→ **The problem**:
Exact copy without images: repeat every entry as written.

→ **The data**:
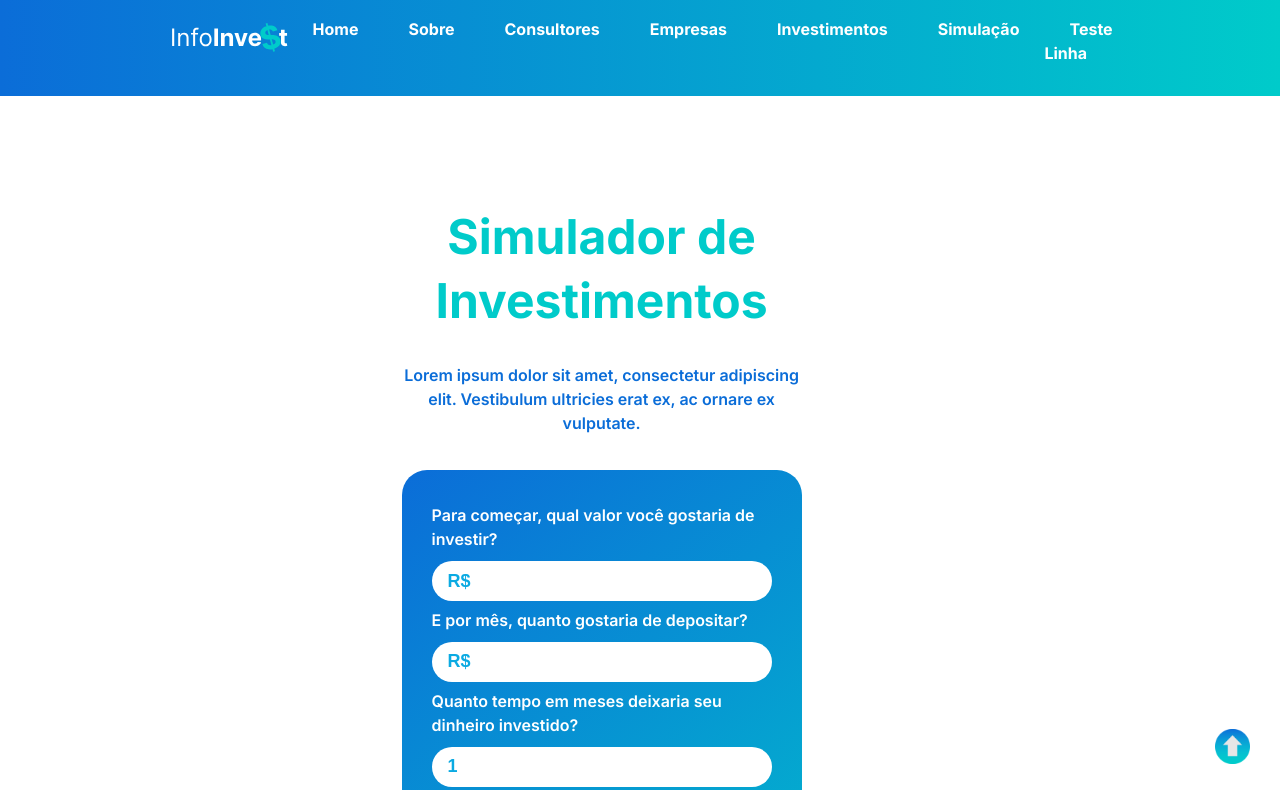
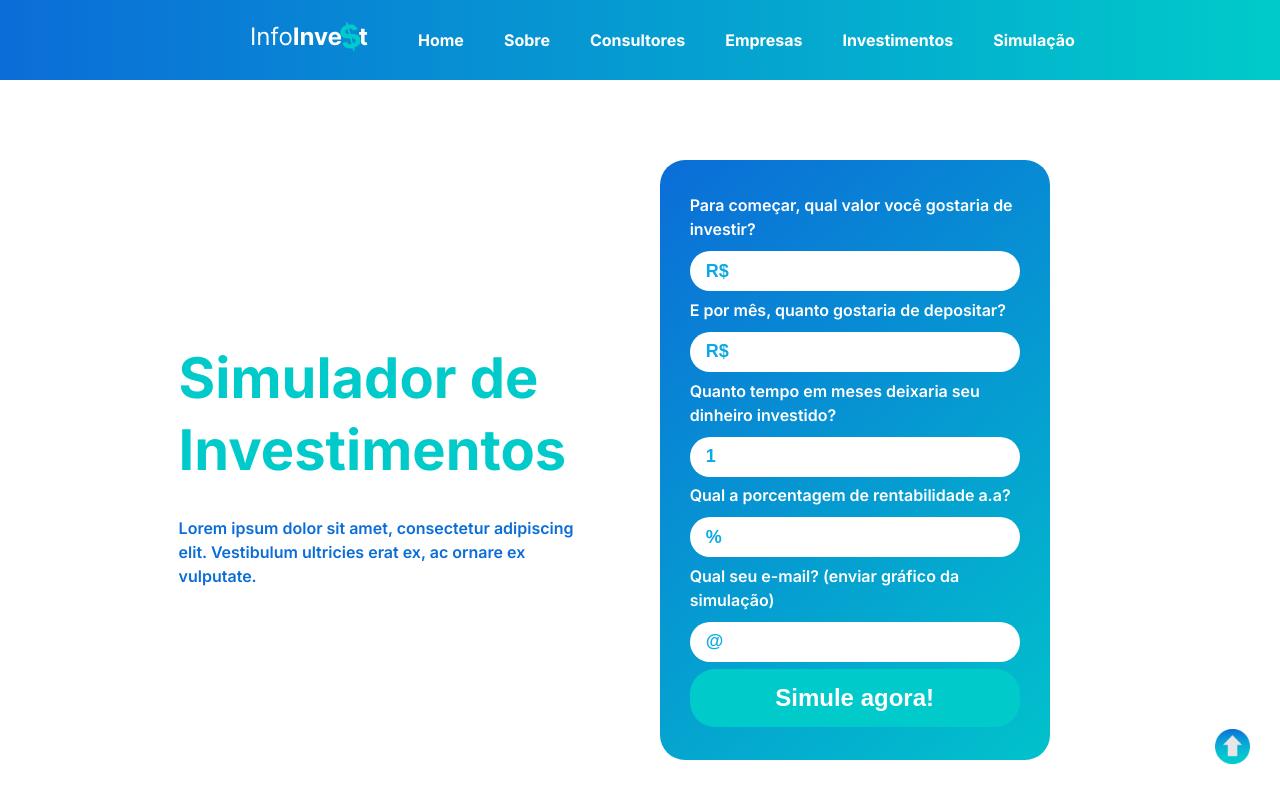
Before and after one commit to ramattoso/hackathon-startse, a plain HTML site: page simulacao.html in a window 1280 px wide. Shown: the top 790 px of the page. Drawn offline with nearby package versions, Linux system fonts and the light colour scheme.

Commit message:
Alinha header

```diff
--- a/css/responsive.css
+++ b/css/responsive.css
@@ -33,7 +33,7 @@
     }
 }
 
-@media (min-width: 750px) {
+@media (min-width: 1000px) {
     #checkbox-menu {
         display: none;
     }
@@ -45,7 +45,7 @@
     }
 }
 
-@media (max-width: 750px) {
+@media (max-width: 1000px) {
     .menu-button-container {
         display: flex
     }
@@ -154,7 +154,7 @@
     }
 }
 
-@media (max-width: 1300px) {
+@media (max-width: 1000px) {
     #content-simulador {
         display: flex;
         flex-direction: column;
--- a/css/style.css
+++ b/css/style.css
@@ -41,7 +41,7 @@ p {
 
 header {
     background-image: linear-gradient(to right, #0B6DD8, #00CBCA);
-    height: 12vh;
+    height: 10vh;
     width: 100vw;
     position: fixed;
     top: 0;
@@ -53,8 +53,12 @@ header .container-menu {
     flex-direction: row;
     align-items: center;
     justify-content: space-around;
-    padding: 2vh;
-    margin-inline: 12vw;
+    height: 10vh;
+    margin-inline: 250px;
+}
+
+#logo-menu {
+    margin-right: 30px;
 }
 
 header nav ul {
@@ -71,8 +75,8 @@ header nav ul li a {
     color: white;
     font-size: 1rem;
     font-weight: 700;
-    padding: 25px;
     transition: all 250ms linear 0s;
+    padding: 4vh 20px;
 }
 
 header nav ul li a:hover {
@@ -104,7 +108,7 @@ main {
 
 #h1-simulador {
     font-size: 7vh;
-    line-height: 4rem;
+    line-height: 4.5rem;
     margin: 20px auto;
 }
 
--- a/simulacao.html
+++ b/simulacao.html
@@ -14,7 +14,7 @@
 <body>
     <header>
         <div class="container-menu">
-            <a href="index.html"><img src="images/Logo.svg" alt="logo"></a>
+            <a id="logo-menu" href="index.html"><img src="images/Logo.svg" alt="logo"></a>
 
             <input type="checkbox" id="checkbox-menu" />
             <label class="menu-button-container" for="checkbox-menu">
@@ -30,7 +30,7 @@
                     <li><a href="empresas.html" title="Principais Corretoras/Bancos do Brasil">Empresas</a></li>
                     <li><a href="investimentos.html" title="Exemplos de Investimentos">Investimentos</a></li>
                     <li><a href="simulacao.html" title="Simulação de Investimentos - Calculadora">Simulação</a></li>
-                    <li><a href="teste-chart.html">Teste Linha</a></li>
+                    <!-- <li><a href="teste-chart.html">Teste Linha</a></li> -->
                 </ul>
             </nav>
         </div>
```
Also changed, not shown: consultores.html (+1 -1 lines), empresas.html (+1 -1 lines), index.html (+1 -1 lines), investimentos.html (+1 -1 lines), sobre.html (+1 -1 lines), teste-chart.html (+1 -1 lines).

→ **Answer box**:
Before and after one commit to ramattoso/hackathon-startse, a plain HTML site: page simulacao.html in a window 1280 px wide. Shown: the top 790 px of the page. Drawn offline with nearby package versions, Linux system fonts and the light colour scheme.

Commit message:
Alinha header

```diff
--- a/css/responsive.css
+++ b/css/responsive.css
@@ -33,7 +33,7 @@
     }
 }
 
-@media (min-width: 750px) {
+@media (min-width: 1000px) {
     #checkbox-menu {
         display: none;
     }
@@ -45,7 +45,7 @@
     }
 }
 
-@media (max-width: 750px) {
+@media (max-width: 1000px) {
     .menu-button-container {
         display: flex
     }
@@ -154,7 +154,7 @@
     }
 }
 
-@media (max-width: 1300px) {
+@media (max-width: 1000px) {
     #content-simulador {
         display: flex;
         flex-direction: column;
--- a/css/style.css
+++ b/css/style.css
@@ -41,7 +41,7 @@ p {
 
 header {
     background-image: linear-gradient(to right, #0B6DD8, #00CBCA);
-    height: 12vh;
+    height: 10vh;
     width: 100vw;
     position: fixed;
     top: 0;
@@ -53,8 +53,12 @@ header .container-menu {
     flex-direction: row;
     align-items: center;
     justify-content: space-around;
-    padding: 2vh;
-    margin-inline: 12vw;
+    height: 10vh;
+    margin-inline: 250px;
+}
+
+#logo-menu {
+    margin-right: 30px;
 }
 
 header nav ul {
@@ -71,8 +75,8 @@ header nav ul li a {
     color: white;
     font-size: 1rem;
     font-weight: 700;
-    padding: 25px;
     transition: all 250ms linear 0s;
+    padding: 4vh 20px;
 }
 
 header nav ul li a:hover {
@@ -104,7 +108,7 @@ main {
 
 #h1-simulador {
     font-size: 7vh;
-    line-height: 4rem;
+    line-height: 4.5rem;
     margin: 20px auto;
 }
 
--- a/simulacao.html
+++ b/simulacao.html
@@ -14,7 +14,7 @@
 <body>
     <header>
         <div class="container-menu">
-            <a href="index.html"><img src="images/Logo.svg" alt="logo"></a>
+            <a id="logo-menu" href="index.html"><img src="images/Logo.svg" alt="logo"></a>
 
             <input type="checkbox" id="checkbox-menu" />
             <label class="menu-button-container" for="checkbox-menu">
@@ -30,7 +30,7 @@
                     <li><a href="empresas.html" title="Principais Corretoras/Bancos do Brasil">Empresas</a></li>
                     <li><a href="investimentos.html" title="Exemplos de Investimentos">Investimentos</a></li>
                     <li><a href="simulacao.html" title="Simulação de Investimentos - Calculadora">Simulação</a></li>
-                    <li><a href="teste-chart.html">Teste Linha</a></li>
+                    <!-- <li><a href="teste-chart.html">Teste Linha</a></li> -->
                 </ul>
             </nav>
         </div>
```
Also changed, not shown: consultores.html (+1 -1 lines), empresas.html (+1 -1 lines), index.html (+1 -1 lines), investimentos.html (+1 -1 lines), sobre.html (+1 -1 lines), teste-chart.html (+1 -1 lines).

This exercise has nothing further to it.